Even though I’m a language geek, I used to think that people who used botanical names for plants were snobs or show offs. After taking a botany class, however, I learned that botanical names provide a universal method of communication. I learned that common names vary from region to region, but botanical names are the same worldwide. An example is Aegopodium, which is called Snow on the Mountain, Bishop’s Weed, Gout Weed, and Ground Elder depending on the region you’re in. A guy told me Saturday he called Mondara “Firecracker flower” because they were blooming at the Fourth of July and they looked like exploding fireworks. Up to then, the only common name I’ve heard for Monarda is “bee balm.”
On the worldwide front, my aunt and I were “talking plants” last summer while I was visiting her in Norway, and she wanted to know if we had any Hortensia in the US. I didn’t recognize the name and asked if she could point it out to me. Turns out, the common name for Hydrangea in Norwegian is Hortensia.

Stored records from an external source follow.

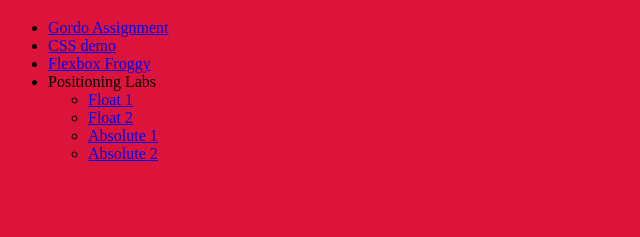
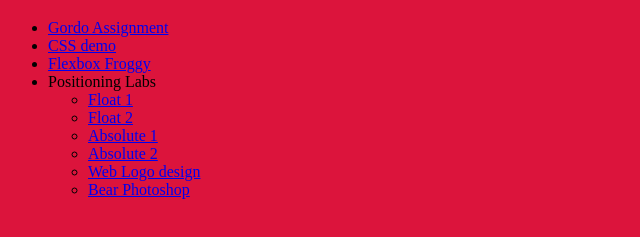
Before and after one commit to JuanPerez1234567/ifsc-1310, a plain HTML site: page index.html in a window 1280 px wide. Shown: the part 61-298 px from the top of the page, without its empty margins (0-640 px from the left). Drawn offline with Linux system fonts and the light colour scheme.

Commit message:
gravit assignments

```diff
--- a/index.html
+++ b/index.html
@@ -24,6 +24,9 @@
         <li><a href="positioning-lab/float-2.html">Float 2 </a></li>
         <li><a href="positioning-lab/absolute-1.html">Absolute 1 </a></li>
         <li><a href="positioning-lab/absolute-2.html">Absolute 2 </a></li>
+        <li><a href="assets/img/weblogo.jpg">Web Logo design</a></li>
+        <li><a href="assets/img/bearproj5.jpg">Bear Photoshop</a></li>
+
       </ul>
       </li>
     </ul>
```
Also changed, not shown: assets/img/bearproj5.jpg (added), assets/img/weblogo.jpg (added).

So, if you stop by Auntie K’s Garden and ask what something is, I’ll likely use the botanical name for a plant rather than the or a common name.